5. Set meetings to sell your services. If you sell everything you pitch, then you're not pitching to enough people. Shoot for a 25% close rate.
6. Keep your day job and deliver on nights/weekends until you have at least 20-40h/week of deliverable work sold.
#5 seems most difficult to me given #6. Did you find that many customers willing to meet outside 8-5?

SC93

  • Bristles
  • ***
  • Posts: 358
Re: Axecleaver's Steps for Starting Your Own Services Business
« Reply #8 on: November 02, 2017, 03:44:09 PM »
5. Set meetings to sell your services. If you sell everything you pitch, then you're not pitching to enough people. Shoot for a 25% close rate.

I've honestly never heard this before. Normally it goes like this.... if you are selling everything you pitch, you're not charging enough. By what Axecleaner is saying you should do more work and charge the same when the reality is that you should do less work and charge MORE. (I did change this, I typed the wrong thing at first) Which in turn would make it longer (if you choose) to get to #6. Keep your day job and deliver on nights/weekends until you have at least 20-40h/week of deliverable work sold AND #10. Hire staff as your company grows. Always be selling. Now once you get staff and need to keep them busy you could, if you choose, sell more at a lower rate but you never want to do that when you are working alone. When working alone YOU have the upper hand of really picking and choosing your jobs and your pay. You're not starting a business to work for peanuts. If everyone else is charging $50 an hour, you need to believe in yourself enough to where you can sell yourself at $60 an hour. I've done it myself, many times. Also, you might look in to the 1 page business plan. It helps get you going faster instead of putting things off for a year and then 5 years and then never actually starting anything because you are still writing a business plan.....
« Last Edit: November 02, 2017, 06:48:35 PM by SC93 »
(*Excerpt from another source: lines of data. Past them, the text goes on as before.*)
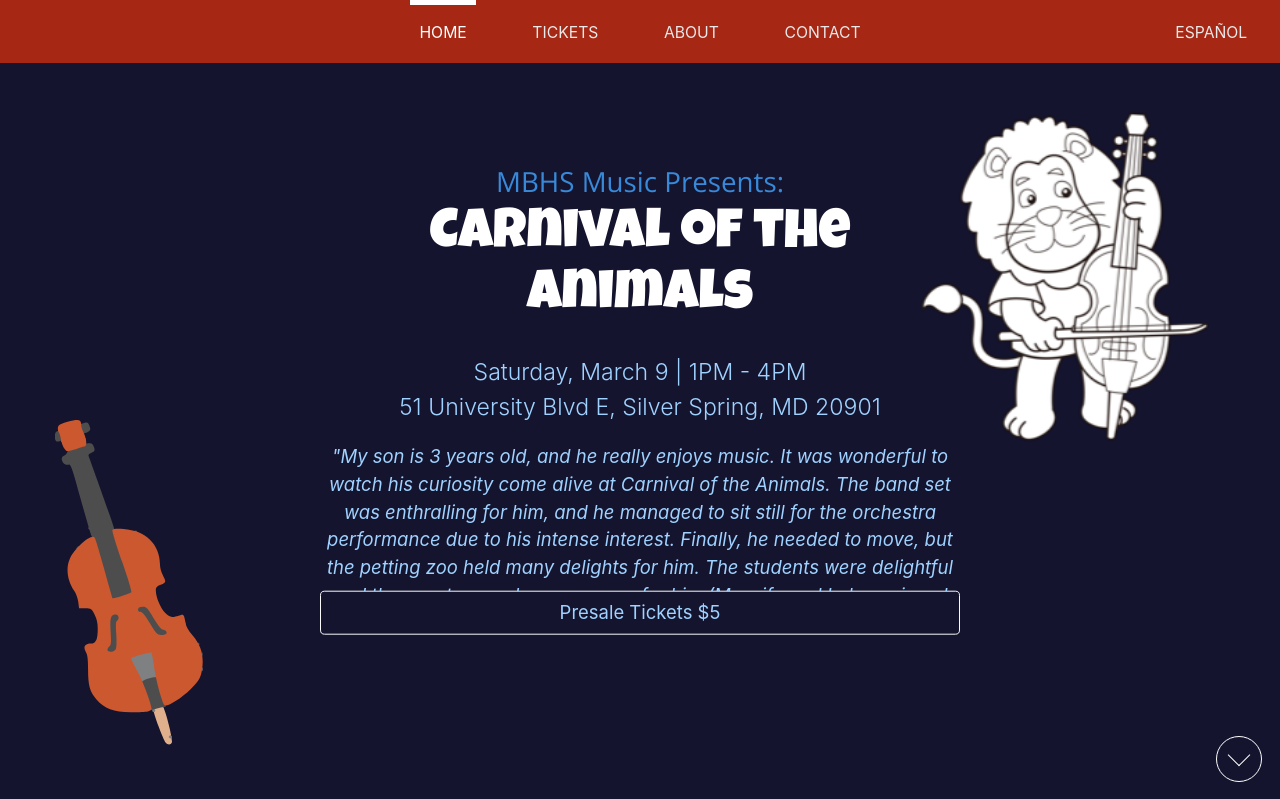
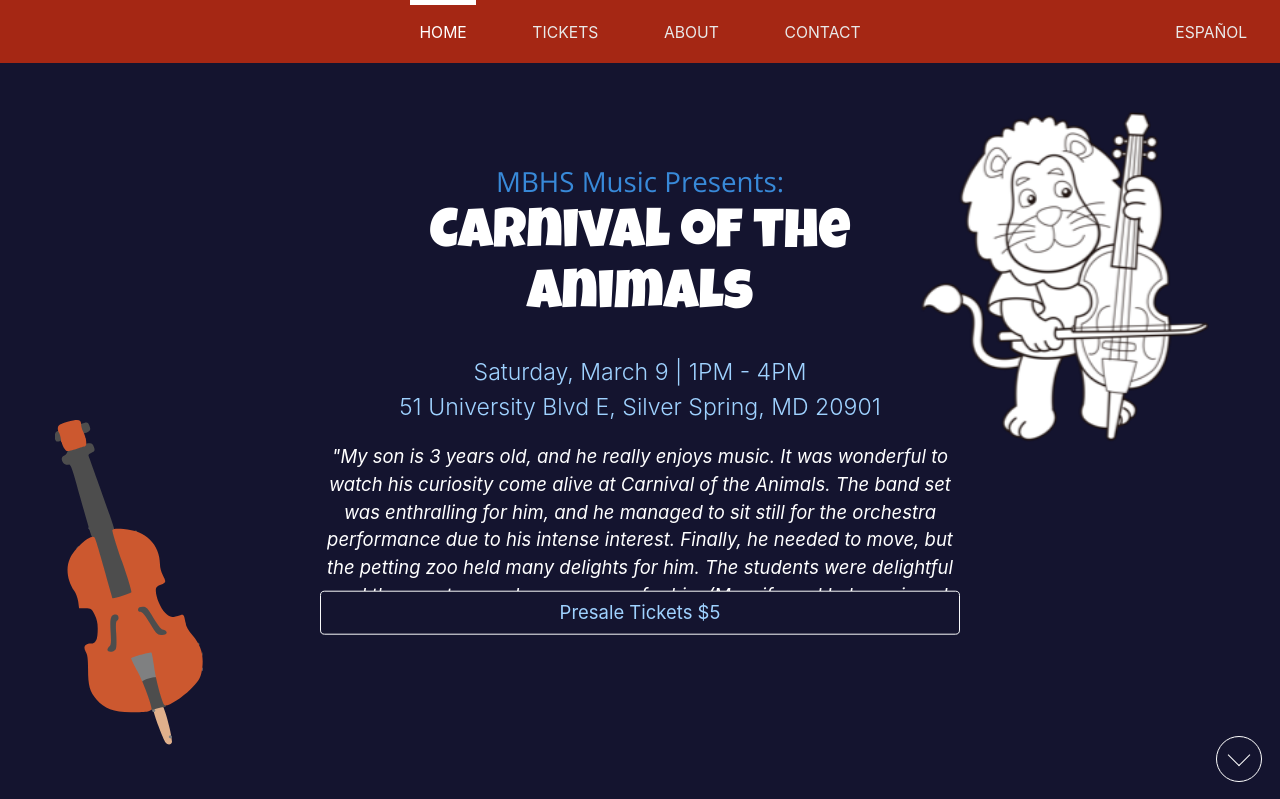
Before and after one commit to mbhs/carnival, a Django app: page / in a window 1280 px wide. Shown: the top 799 px of the page. Run offline with Django 3.2, Linux system fonts and the light colour scheme; parts of the project's set-up code (start-up, migrations or seed data) failed here and were passed over; some libraries are stand-ins or nearby versions.

Commit message:
testimonials color

```diff
--- a/static/core/css/custom.css
+++ b/static/core/css/custom.css
@@ -901,5 +901,6 @@ body {
 }
 #testimonials p {
   font-style: italic;
+  color: #FFFFFF !important;
 }
 /*# sourceMappingURL=custom.css.map */
```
Axecleaver

  • Magnum Stache
  • ******
  • Posts: 3199
  • Location: New York
Re: Axecleaver's Steps for Starting Your Own Services Business
« Reply #9 on: November 02, 2017, 06:10:59 PM »
That works, too. Really depends on your scale out strategy. If you never plan to scale out, then yes, raise your rates to throttle your close rate.
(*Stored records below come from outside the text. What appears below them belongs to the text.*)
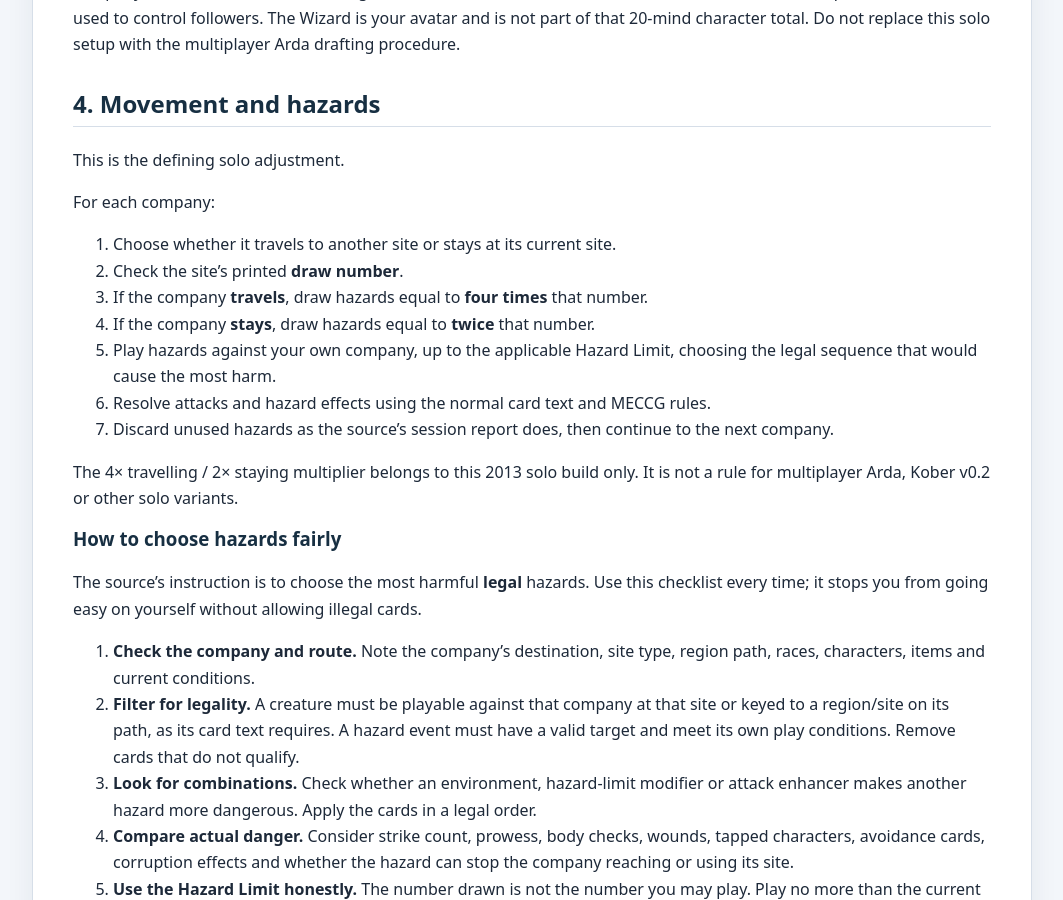
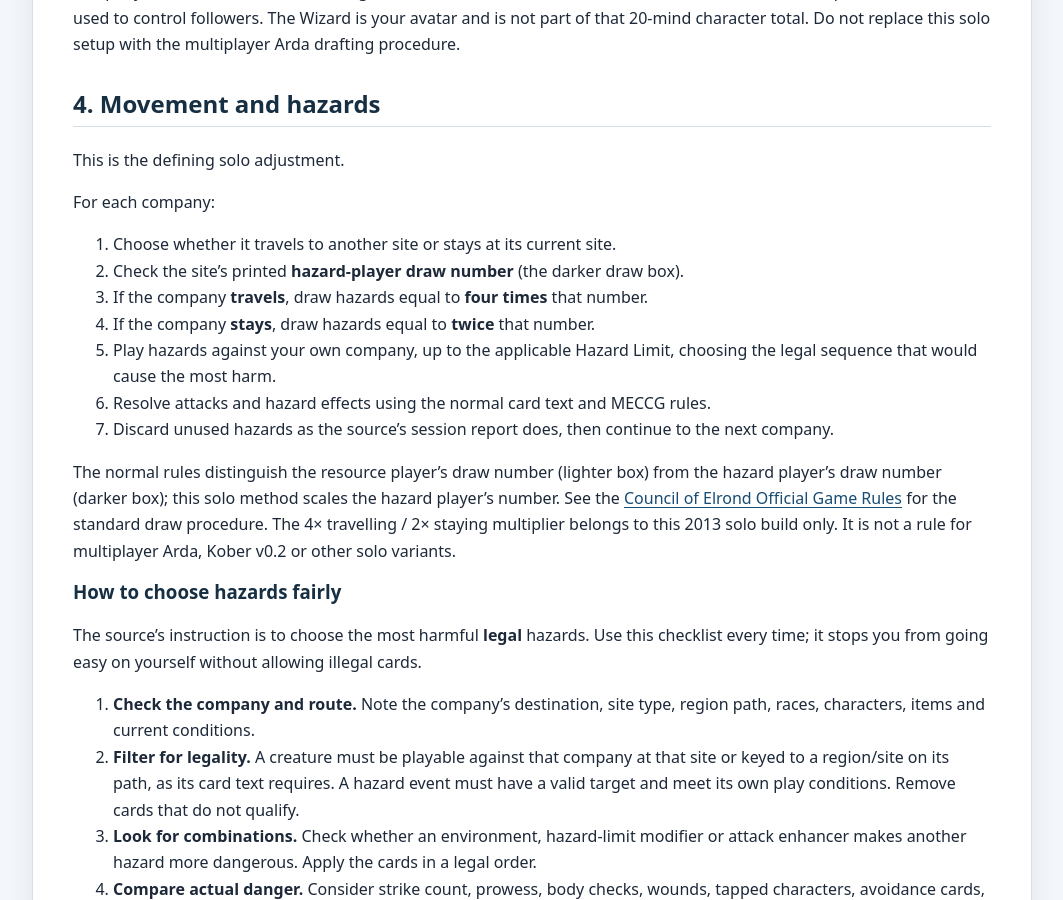
Before and after one commit to JamSpot/meccg-arda-master-database, a Jekyll site: the page built from docs/arda-solo-first-game.md, in a window 1280 px wide and 900 px high, scrolled down 2595 px. Shown: the whole window, without its empty margins (108-1171 px from the left). Built offline with Jekyll 4.4.1, drawn with Linux system fonts in a browser that asks for light colours; some of the changed text lies outside the part shown.

Commit message:
Clarify hazard-player draw box in solo Arda hazard multiplier

```diff
--- a/docs/arda-solo-first-game.md
+++ b/docs/arda-solo-first-game.md
@@ -70,14 +70,14 @@ This is the defining solo adjustment.
 For each company:
 
 1. Choose whether it travels to another site or stays at its current site.
-2. Check the site's printed **draw number**.
+2. Check the site's printed **hazard-player draw number** (the darker draw box).
 3. If the company **travels**, draw hazards equal to **four times** that number.
 4. If the company **stays**, draw hazards equal to **twice** that number.
 5. Play hazards against your own company, up to the applicable Hazard Limit, choosing the legal sequence that would cause the most harm.
 6. Resolve attacks and hazard effects using the normal card text and MECCG rules.
 7. Discard unused hazards as the source's session report does, then continue to the next company.
 
-The 4× travelling / 2× staying multiplier belongs to this 2013 solo build only. It is not a rule for multiplayer Arda, Kober v0.2 or other solo variants.
+The normal rules distinguish the resource player's draw number (lighter box) from the hazard player's draw number (darker box); this solo method scales the hazard player's number. See the [Council of Elrond Official Game Rules](https://councilofelrond.org/rules/) for the standard draw procedure. The 4× travelling / 2× staying multiplier belongs to this 2013 solo build only. It is not a rule for multiplayer Arda, Kober v0.2 or other solo variants.
 
 ### How to choose hazards fairly
 
@@ -138,14 +138,14 @@ Gandalf controls Théoden; Círdan controls Elladan. The author then splits them
 
 ### Company 1: Gandalf and Théoden travel to Bag End
 
-1. The Hero version of Bag End has a site draw number of **2**, so this travelling company draws **8 hazard cards** (4 × 2). The [Council of Elrond card database](https://github.com/council-of-elrond-meccg/meccg-cards-database) is a useful secondary lookup; check your physical site card if using a different printing or site version.
+1. The Hero version of Bag End shows **2** for the hazard player's draw, so this travelling company draws **8 hazard cards** (4 × 2). The [Council of Elrond card database](https://github.com/council-of-elrond-meccg/meccg-cards-database) is a useful secondary lookup; check the darker draw box on your physical site card if using a different printing or site version.
 2. The author plays **Giants**. Gandalf uses **Block** and takes a strike, but is wounded. He survives his body check.
 3. The author then plays **Thunderer's Companion**. Théoden taps to face a strike; Gandalf also faces a strike while wounded. Both survive and the creature is defeated, earning its kill MPs under the card/rules procedure.
 4. At Bag End's site phase, Théoden discards **Cram** to untap, then taps to play **Mistress Lobelia**.
 
 ### Company 2: Círdan and Elladan travel to Lórien
 
-1. The Hero Lórien site card also has a draw number of **2**, so this second travelling company also draws **8 hazard cards** (4 × 2).
+1. The Hero Lórien site card also shows **2** for the hazard player's draw, so this second travelling company also draws **8 hazard cards** (4 × 2).
 2. The author plays **Hobgoblins** and then **Crebain**. The company defeats both attacks; their kill MPs are added to the running score as described in the report.
 3. The company does not play a resource at the site in this example.
 
```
Re: 8-5, you can find people who will meet late afternoon or evenings, happy hour, Saturday lunch, Sunday brunch, dinner meetings.  Coffee date works.

SC93
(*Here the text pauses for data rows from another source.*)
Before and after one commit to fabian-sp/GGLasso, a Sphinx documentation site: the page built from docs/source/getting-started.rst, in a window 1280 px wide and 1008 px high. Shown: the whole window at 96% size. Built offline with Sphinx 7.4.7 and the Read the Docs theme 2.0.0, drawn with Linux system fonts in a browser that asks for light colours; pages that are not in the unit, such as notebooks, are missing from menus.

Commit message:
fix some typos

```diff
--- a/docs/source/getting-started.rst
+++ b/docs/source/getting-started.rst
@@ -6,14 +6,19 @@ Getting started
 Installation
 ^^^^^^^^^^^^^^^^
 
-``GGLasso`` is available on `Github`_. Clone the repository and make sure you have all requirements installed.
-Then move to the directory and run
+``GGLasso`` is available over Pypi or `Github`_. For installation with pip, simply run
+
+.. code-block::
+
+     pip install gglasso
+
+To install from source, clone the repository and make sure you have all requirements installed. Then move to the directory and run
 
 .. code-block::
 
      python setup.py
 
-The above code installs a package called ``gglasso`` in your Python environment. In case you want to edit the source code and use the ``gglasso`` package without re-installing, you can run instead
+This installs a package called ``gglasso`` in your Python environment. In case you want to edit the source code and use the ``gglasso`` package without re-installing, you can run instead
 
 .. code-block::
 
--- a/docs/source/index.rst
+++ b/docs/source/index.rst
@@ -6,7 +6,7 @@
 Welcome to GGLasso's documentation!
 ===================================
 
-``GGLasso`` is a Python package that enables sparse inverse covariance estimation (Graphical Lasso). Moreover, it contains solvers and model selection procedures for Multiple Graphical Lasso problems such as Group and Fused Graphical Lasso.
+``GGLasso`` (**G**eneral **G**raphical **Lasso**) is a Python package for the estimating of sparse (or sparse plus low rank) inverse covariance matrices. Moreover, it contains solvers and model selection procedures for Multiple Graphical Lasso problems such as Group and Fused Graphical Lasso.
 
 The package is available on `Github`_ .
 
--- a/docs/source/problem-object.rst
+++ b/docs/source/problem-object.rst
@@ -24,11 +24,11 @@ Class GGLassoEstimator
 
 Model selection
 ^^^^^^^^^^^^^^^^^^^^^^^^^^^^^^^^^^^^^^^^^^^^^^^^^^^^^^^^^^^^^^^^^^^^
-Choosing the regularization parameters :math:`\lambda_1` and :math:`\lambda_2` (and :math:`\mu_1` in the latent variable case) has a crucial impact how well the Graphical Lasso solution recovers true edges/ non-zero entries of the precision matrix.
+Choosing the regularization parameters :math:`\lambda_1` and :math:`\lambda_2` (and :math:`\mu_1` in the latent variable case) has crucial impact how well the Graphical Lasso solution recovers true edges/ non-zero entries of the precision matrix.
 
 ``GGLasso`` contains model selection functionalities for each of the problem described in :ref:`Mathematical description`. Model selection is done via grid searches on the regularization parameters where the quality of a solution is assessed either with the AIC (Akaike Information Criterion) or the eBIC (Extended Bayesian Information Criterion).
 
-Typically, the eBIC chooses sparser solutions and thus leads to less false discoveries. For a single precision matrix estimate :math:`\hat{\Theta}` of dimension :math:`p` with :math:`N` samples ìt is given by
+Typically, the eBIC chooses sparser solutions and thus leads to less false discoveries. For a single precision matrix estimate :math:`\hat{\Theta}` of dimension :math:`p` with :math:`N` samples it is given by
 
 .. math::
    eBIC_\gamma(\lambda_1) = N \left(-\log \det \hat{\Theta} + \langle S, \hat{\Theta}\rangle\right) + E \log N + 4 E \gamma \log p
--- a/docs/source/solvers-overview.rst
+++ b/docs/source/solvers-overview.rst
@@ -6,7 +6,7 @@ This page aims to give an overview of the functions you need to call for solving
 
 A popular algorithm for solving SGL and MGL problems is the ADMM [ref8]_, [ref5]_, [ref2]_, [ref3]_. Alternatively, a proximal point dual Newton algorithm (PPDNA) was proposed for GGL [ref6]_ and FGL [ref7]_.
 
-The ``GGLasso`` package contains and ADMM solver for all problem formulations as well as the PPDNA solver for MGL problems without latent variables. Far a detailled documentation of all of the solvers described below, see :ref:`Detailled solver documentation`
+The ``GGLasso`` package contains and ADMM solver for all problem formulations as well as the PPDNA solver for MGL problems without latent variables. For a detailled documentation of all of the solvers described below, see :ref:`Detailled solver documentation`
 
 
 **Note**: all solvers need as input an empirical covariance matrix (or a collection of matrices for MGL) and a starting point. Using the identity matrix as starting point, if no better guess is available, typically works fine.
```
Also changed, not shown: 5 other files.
  • Bristles
  • ***
  • Posts: 358
Re: Axecleaver's Steps for Starting Your Own Services Business
« Reply #10 on: November 02, 2017, 06:51:36 PM »
Yes, nowadays people have started keeping MY hours. I do most of my washer & dryer sales around midnight. People are not tied down to certain hours as much as they used to be. I've even delivered after 11pm before. 8-5 is going out of style.

Kroaler

  • Pencil Stache
  • ****
  • Posts: 733
  • Age: 26
  • Location: Greenville, South Carolina
Re: Axecleaver's Steps for Starting Your Own Services Business
« Reply #11 on: November 03, 2017, 08:03:19 AM »
Could someone please relay the message to my employer that traditional working hours are going out of style?  I don't think they received the message!

tyrannostache

  • 5 O'Clock Shadow
  • *
  • Posts: 44
Re: Axecleaver's Steps for Starting Your Own Services Business
« Reply #12 on: November 07, 2017, 03:47:00 PM »
My spouse recently landed a couple of big contracts for his relatively new consulting business, enough to mostly replace his day job salary for the first 4-6 months of next year. He has been delivering on the contracts and has been getting a good feel for continued work. Since I just got a substantial raise at my steady job, it's looking a lot more realistic for him to quit his day job to focus solely on the business.

Aside from axecleaver's excellent list, what resources do you all suggest for getting set up? Since this would no longer be a side hustle but a fully-formed business, we're looking to get well-prepared in terms of tax liability, insulating our family assets from the business, etc.

As a side note, his day job and his consulting work are in closely related related fields. He's highly respected in his field and has made a lot of industry contacts delivering great work his day job. Are there any issues with using those contacts to promote his consulting business?